The giant nontraded real estate investment trust, with $7.5 billion in total assets at the end of 2014, last Wednesday said it had received a clean bill of health from the Securities and Exchange Commission.
In May 2012, Inland American, which is one of several REITs under the Inland brand, said it was under investigation by the SEC for potential violations of federal securities laws regarding its fees and administration.
SEC staff last week told the REIT that it had concluded its formal investigation of matters related to Inland American and did not recommend an enforcement action against the company, according to a regulatory filing.
Then, by the end of the week, events for Inland American took a legal twist perhaps worthy of Franz Kafka novella. According to the company's annual report released Friday, Inland American has joined a lawsuit against its former business management firm and property management firm, from which it separated last year, over the payment of fees. Those two businesses, the business management firm and property management firm, are controlled by The Inland Group Inc., the REIT's former sponsor.

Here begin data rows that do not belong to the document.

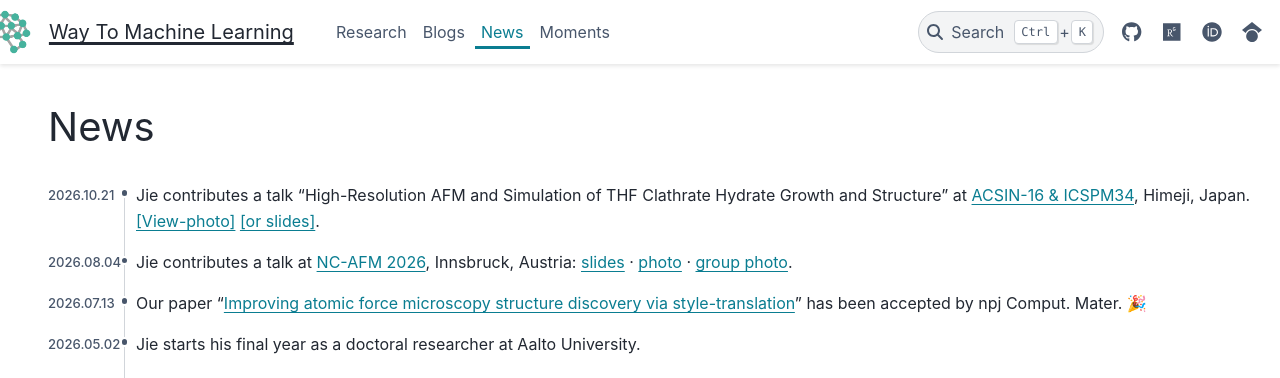
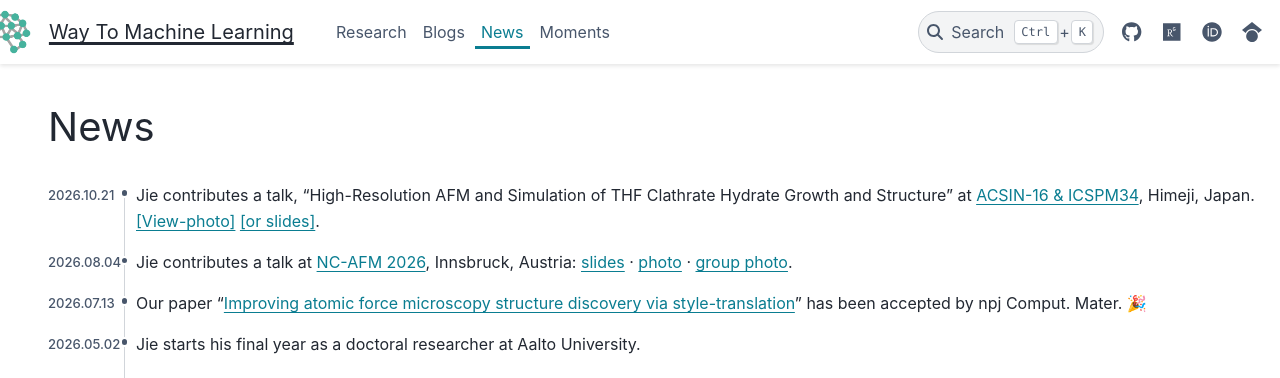
Before and after one commit to way2ml/way2ml.github.io, a Sphinx documentation site: the page built from doc/news.md, in a window 1280 px wide and 1096 px high. Shown: the top 378 px of the window. Built offline with Sphinx 7.4.7 and the PyData theme 0.15.4, drawn with Linux system fonts in a browser that asks for light colours.

Commit message:
Site editor snapshot 2026-11-03 23:51

```diff
--- a/doc/news.md
+++ b/doc/news.md
@@ -3,12 +3,12 @@ comment: False
 ---
 
 # News
-- 2026.10.21 Jie contributes a talk "High-Resolution AFM and Simulation of THF Clathrate Hydrate Growth and Structure" at [ACSIN-16 & ICSPM34](https://www.icspm.net/acsin16/), Himeji, Japan. <a href="./_static/news/20261021_banquet-photo.jpg">[View-photo]</a> <a href="./_static/news/20261021_ACSIN_Jie_Huang_2026.pdf" target="_blank" rel="noopener">[or slides]</a>.
+- 2026.10.21 Jie contributes a talk, "High-Resolution AFM and Simulation of THF Clathrate Hydrate Growth and Structure" at [ACSIN-16 & ICSPM34](https://www.icspm.net/acsin16/), Himeji, Japan. <a href="./_static/news/20261021_banquet-photo.jpg">[View-photo]</a> <a href="./_static/news/20261021_ACSIN_Jie_Huang_2026.pdf" target="_blank" rel="noopener">[or slides]</a>.
 - 2026.08.04 Jie contributes a talk at [NC-AFM 2026](https://www.uibk.ac.at/en/congress/nc-afm-2026/), Innsbruck, Austria: <a href="./_static/talks/NCAFM_Jie_Huang_2026.pdf" target="_blank" rel="noopener">slides</a> · <a href="./_static/talks/NCAFM_Jie_Huang_2026_photo.jpg" target="_blank" rel="noopener">photo</a> · <a href="./_static/talks/NCAFM_Jie_Huang_2026_people.jpg" target="_blank" rel="noopener">group photo</a>.
 - 2026.07.13 Our paper "[Improving atomic force microscopy structure discovery via style-translation](https://doi.org/10.1038/s41524-026-02243-2)" has been accepted by npj Comput. Mater. 🎉
 - 2026.05.02 Jie starts his final year as a doctoral researcher at Aalto University.
 - 2025.08.07 Jie contributes a talk at [NCAFM-2025 conference](https://www.nims.go.jp/group/Nanoprobe/NC-AFM2025/Index.html) in Toyama, Japan. [View abstract](https://www.nims.go.jp/group/Nanoprobe/NC-AFM2025/Abstract/S11-2_Jie%20Huang.pdf) or [slides](https://raw.githubusercontent.com/HuangJiaLian/DataBase0/master/uploads/NCAFM_Jie_Huang.pdf).
-- 2025.07.30 University of Osnabrück has published a press release  on our ACS Nano paper in collaboration with [Prof. Philipp Rahe](https://www.humboldt-foundation.de/en/connect/explore-the-humboldt-network/singleview/1147643/dr-philipp-rahe), Dr. Jonas Heggemann, Simon Aeschlimann, and Simon Spiller. [Archive](https://raw.githubusercontent.com/HuangJiaLian/DataBase0/master/uploads/2025-07-30-ACSNANO.png).
+- 2025.07.30 University of Osnabrück has published a press release on our ACS Nano paper in collaboration with [Prof. Philipp Rahe](https://www.humboldt-foundation.de/en/connect/explore-the-humboldt-network/singleview/1147643/dr-philipp-rahe), Dr. Jonas Heggemann, Simon Aeschlimann, and Simon Spiller. [Archive](https://raw.githubusercontent.com/HuangJiaLian/DataBase0/master/uploads/2025-07-30-ACSNANO.png).
 - 2025.05.06 Jie contributes a talk at [ML4MD2025](https://sites.utu.fi/ml4md2025/), Aalto University, Espoo, Finland. [View slides](http://raw.githubusercontent.com/HuangJiaLian/DataBase0/refs/heads/master/uPic/2025-05-07-20-50-slide.pdf) or [video record](https://youtu.be/bmc2ZaMUvgo?si=iO6RSa9OHEOmCvMY). Happy to talk [Prof. Taylor Sparks](https://profiles.faculty.utah.edu/u0203991), meet old colleague [Rasmus Nilsson](https://orcid.org/0009-0004-9618-2562), and know [Zhengtao Zhou](https://www.researchgate.net/profile/Zhengtao-Zhou-2).
 - 2025.03.25 Jie joins the [CodeRefinery](https://coderefinery.github.io) workshop. Thanks to all the CSC people who prepared and contributed to this workshop. This workshop is useful; it also inspires me to move to Sphinx.
 - 2024.11.04 Jie gives his doctoral midterm presentation, N204 Nanotalo, Aalto University. [View reports](https://cdn.jsdelivr.net/gh/HuangJiaLian/DataBase0@master/uPic/2024-10-14-14-11-Jie_s_Midterm_Report_compressed.pdf) [or slides](https://cdn.jsdelivr.net/gh/HuangJiaLian/DataBase0@master/uPic/2024-11-04-15-39-MidtermSlides-compressed.pdf). Thanks to the referee [Johannes Haataja](https://www.researchgate.net/profile/Johannes-Haataja) and coordinator [Jose Lado](https://x.com/jlado_phys).
```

Executives with Inland American and The Inland Group Inc. publicly stress that the two are independent companies despite sharing a common brand name. However, there has been clear overlap on the boards of the two companies; Robert Parks, one of the founders of the Inland Group, was chairman of the board of Inland American and a director until the end of last year.
Making Inland American's legal issues even more unusual, the current chief executive of the REIT, Thomas McGuinness, was the president of the property manager, Inland American Holdco Management, from 2005 to 2011. After he left , he became the president of the business manager Inland American Business Manager & Advisor Inc. in 2012 and was there until last March, when the REIT terminated its agreements with both those businesses but hired many of their employees.

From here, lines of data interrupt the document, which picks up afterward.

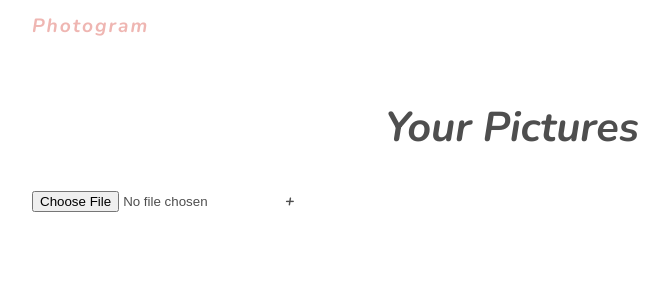
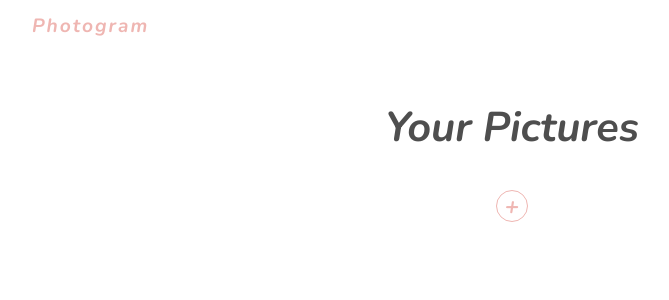
Before and after one commit to Abdo-Hassan/photo-gram, a React (Create React App) app: page / in a window 1280 px wide. Shown: the top 300 px of the page, without its empty margins (128-797 px from the left). Built offline with nearby package versions, Linux system fonts and the light colour scheme.

Commit message:
upload image to STORAGE

```diff
--- a/src/components/ProgressBar.js
+++ b/src/components/ProgressBar.js
@@ -1,8 +1,21 @@
 import React from 'react';
-import { storage } from '../firebase';
+import useStorage from '../hooks/useStorage';
+import { connect } from 'react-redux';
+import { addImage } from '../redux/reducers/image/imageAction';
 
-const ProgressBar = () => {
-  return <div className='progress-bar'>progress</div>;
+const ProgressBar = ({ addImage, image }) => {
+  const { url, progress } = useStorage(image);
+  console.log(progress, url);
+
+  return <div>{progress}</div>;
 };
 
-export default ProgressBar;
+const mapStateToProps = (state) => ({
+  image: state.userImage.image,
+});
+
+const mapDispatchToProps = (dispatch) => ({
+  addImage: (image) => dispatch(addImage(image)),
+});
+
+export default connect(mapStateToProps, mapDispatchToProps)(ProgressBar);
--- a/src/components/UploadForm.js
+++ b/src/components/UploadForm.js
@@ -22,21 +22,21 @@ const UploadForm = ({ addImage, image }) => {
 
   return (
     <form>
-      <label htmlFor=''>
-        <input type='file' onChange={changeHandler} />
+      <label htmlFor='imageUpload'>
+        <input type='file' onChange={changeHandler} id='imageUpload' />
         <span>+</span>
       </label>
       <div className='output'>
         {error && <div className='error'>{error}</div>}
         {image && <div>{image.name}</div>}
-        {image && <ProgressBar />}
+        {image && <ProgressBar addImage={addImage} image={image} />}
       </div>
     </form>
   );
 };
 
 const mapStateToProps = (state) => ({
-  image: state.userImages.image,
+  image: state.userImage.image,
 });
 
 const mapDispatchToProps = (dispatch) => ({
--- a/src/hooks/useStorage.js
+++ b/src/hooks/useStorage.js
@@ -10,7 +10,7 @@ const useStorage = (image) => {
     // refrences
     const storageRef = storage.ref(image.name);
     storageRef.put(image).on(
-      'state_change',
+      'state_changed',
       (snapshot) => {
         let percentage =
           (snapshot.bytesTransferred / snapshot.totalBytes) * 100;
--- a/src/index.css
+++ b/src/index.css
@@ -4,15 +4,11 @@
   --error: #ff4a4a;
 }
 
+/* base styles & title */
 body {
-  margin: 0;
-  padding: 0;
-  font-family: 'Nunito', sans-serif;
+  font-family: 'Nunito';
   color: var(--secondary);
 }
-
-/* base styles & title */
-
 .App {
   max-width: 960px;
   margin: 0 auto;
@@ -33,9 +29,85 @@ body {
 }
 
 /* upload form styles */
+form {
+  margin: 30px auto 10px;
+  text-align: center;
+}
+label input {
+  height: 0;
+  width: 0;
+  opacity: 0;
+}
+label {
+  display: block;
+  width: 30px;
+  height: 30px;
+  border: 1px solid var(--primary);
+  border-radius: 50%;
+  margin: 10px auto;
+  line-height: 30px;
+  color: var(--primary);
+  font-weight: bold;
+  font-size: 24px;
+  cursor: pointer;
+}
+label:hover {
+  background: var(--primary);
+  color: white;
+}
+.output {
+  height: 60px;
+  font-size: 0.8rem;
+}
+.error {
+  color: var(--error);
+}
 
 /* progress bar styles */
+.progress-bar {
+  height: 5px;
+  background: var(--primary);
+  margin-top: 20px;
+}
 
 /* image grid styles */
+.img-grid {
+  margin: 20px auto;
+  display: grid;
+  grid-template-columns: 1fr 1fr 1fr;
+  grid-gap: 40px;
+}
+.img-wrap {
+  overflow: hidden;
+  height: 0;
+  padding: 50% 0;
+  /* padding controls height, will always be perfectly square regardless of width */
+  position: relative;
+  opacity: 0.8;
+}
+.img-wrap img {
+  min-width: 100%;
+  min-height: 100%;
+  max-width: 150%;
+  position: absolute;
+  top: 0;
+  left: 0;
+}
 
 /* modal styles */
+.backdrop {
+  position: fixed;
+  top: 0;
+  left: 0;
+  width: 100%;
+  height: 100%;
+  background: rgba(0, 0, 0, 0.5);
+}
+.backdrop img {
+  display: block;
+  max-width: 60%;
+  max-height: 80%;
+  margin: 60px auto;
+  box-shadow: 3px 5px 7px rgba(0, 0, 0, 0.5);
+  border: 3px solid white;
+}
--- a/src/redux/rootReducer.js
+++ b/src/redux/rootReducer.js
@@ -4,5 +4,5 @@ import { imageReducer } from './reducers/image/imageReducer';
 
 export const rootReducer = combineReducers({
   userAuth: authReducer,
-  userImages: imageReducer,
+  userImage: imageReducer,
 });
```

Inland American spokesman Dan Lombardo said the company does not comment on legal matters.
“It is our policy not to comment on continuing litigation," said Inland Group spokeswoman Nicole Spreck in an email. "It should be noted that the SEC has terminated its investigation of Inland American without recommendation of any enforcement action after receipt and review" of an internal report by a special litigation committee, she added.

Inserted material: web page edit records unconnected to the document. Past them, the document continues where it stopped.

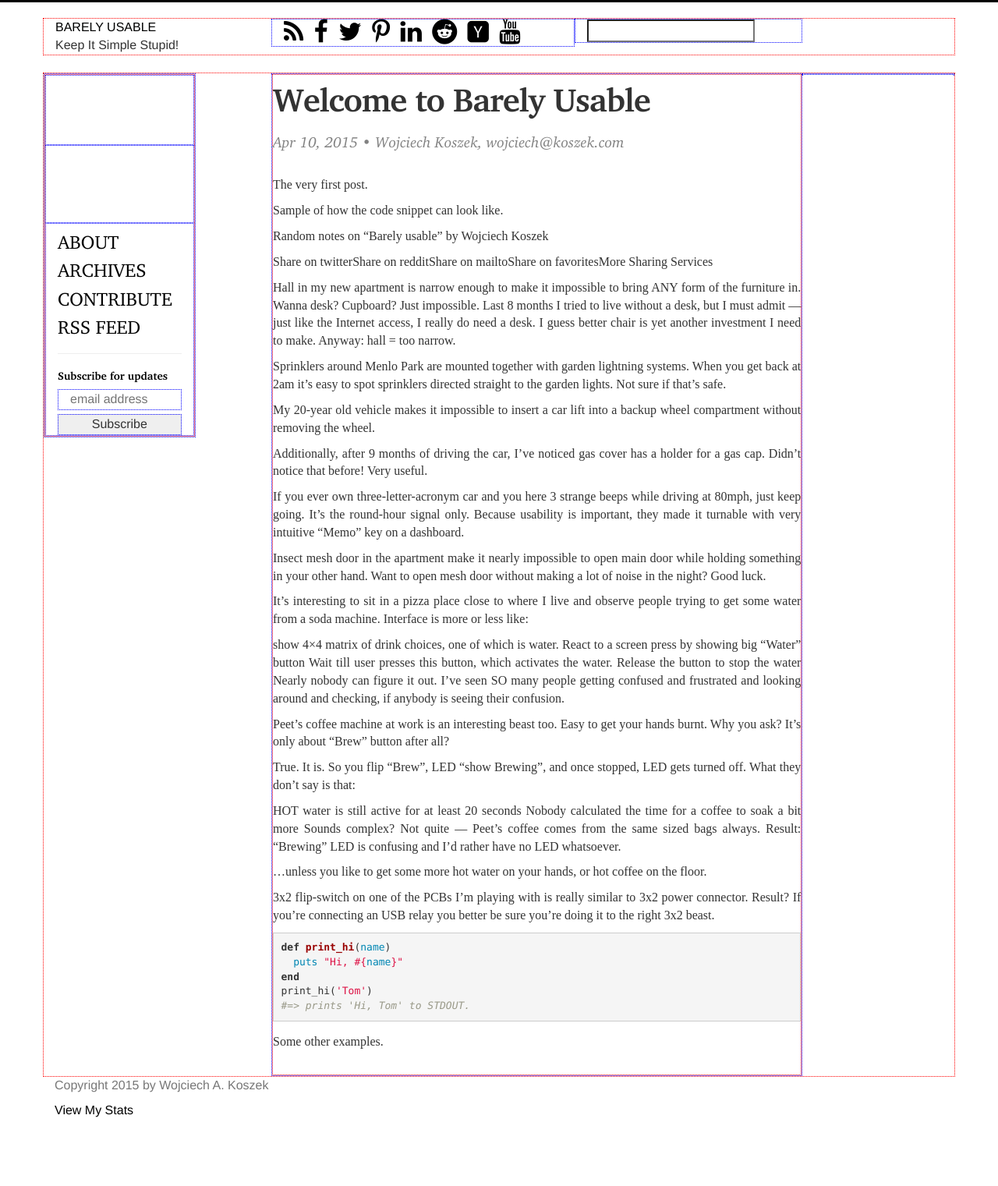
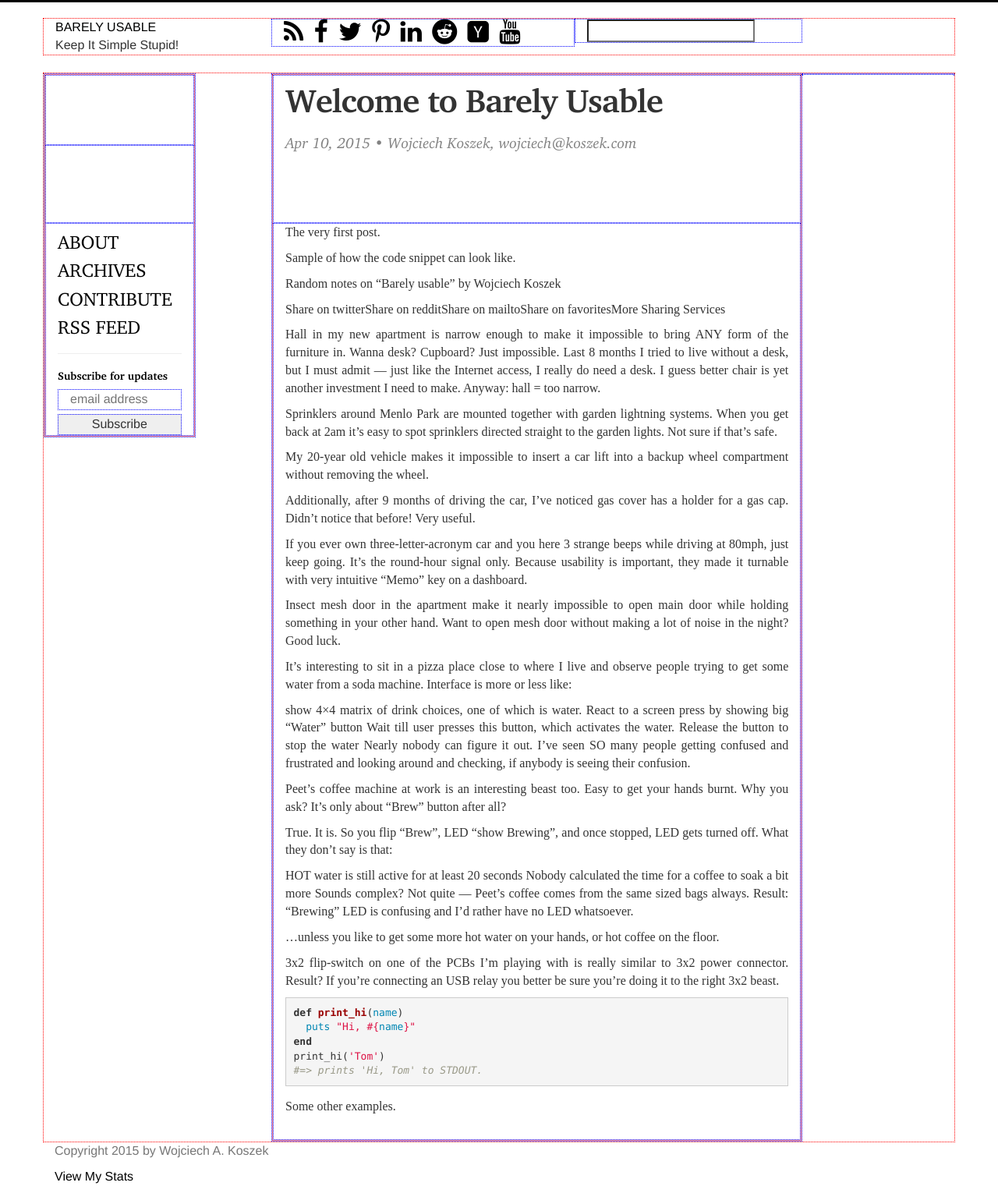
Before and after one commit to wkoszek/barelyusable, a Jekyll site: the page built from _posts/2015-04-10-foreword.md, in a window 1280 px wide. Shown: the whole page at 78% size. Built offline with Jekyll 4.4.1, drawn with Linux system fonts in a browser that asks for light colours; nearby versions of some CDN libraries; comment, search, counter and statistics services are not loaded; before the commit the page ends 1436 px from its top, so only the background shows below that.

Commit message:
Fix the way posts look like.

```diff
--- a/_layouts/post.html
+++ b/_layouts/post.html
@@ -1,15 +1,23 @@
 ---
 layout: default
 ---
-<div class="post">
 
+<div class="col-sm-12" style="height: 190px">
 	<header class="post-header">
 		<h1 class="post-title">{{ page.title }}</h1>
-    <p class="post-meta">{{ page.date | date: "%b %-d, %Y" }}{% if page.author %} • {{ page.author }}{% endif %}{% if page.meta %} • {{ page.meta }}{% endif %}</p>
+		<p class="post-meta">
+			{{ page.date | date: "%b %-d, %Y" }}
+			{% if page.author %}
+				• {{ page.author }}
+			{% endif %}
+			{% if page.meta %}
+				• {{ page.meta }}
+			{% endif %}
+		</p>
 	</header>
-
+</div>
+<div class="col-sm-12 content">
 	<article class="post-content">
 		{{ content }}
 	</article>
-
 </div>
```
Lines whose indentation alone changed are shown as unchanged.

After the SEC announced its investigation in 2012, Inland American shareholders filed three derivative lawsuits, requesting the company launch an internal investigation. Inland American's independent board of directors then created a special investigation committee. That committee filed its report of findings to the board in December, according to annual report.
In a clear positive for Inland American, the special investigation committee “concluded that there is no evidence to support the allegations of wrongdoing” in the derivative lawsuits.
But the special investigation committee did find something else.
“In the course of its investigation, the special litigation committee uncovered facts indicating that certain then-related parties breached their fiduciary duties to the company by failing to disclose to the independent directors certain facts and circumstances associated with the payment of fees to our former business manager and property managers,” according to the annual report. The annual report, however, mentions no specific allegations of misconduct stemming from the failures to disclose the facts and circumstances around those fees or gives a timeline as to when the alleged misconduct occurred.
In January, the REIT's board authorized the company to file a motion to join, as lead plaintiff, an ongoing derivative lawsuit in Cook County, Ill., Trumbo v. The Inland Group Inc., according the annual report.
That legal action will “pursue claims against our former business manager, property manager and Inland American Holdco Management for breach of fiduciary duties in connection with the failure to disclose facts and circumstances associated with the payment of fees to related parties,” according to the annual report.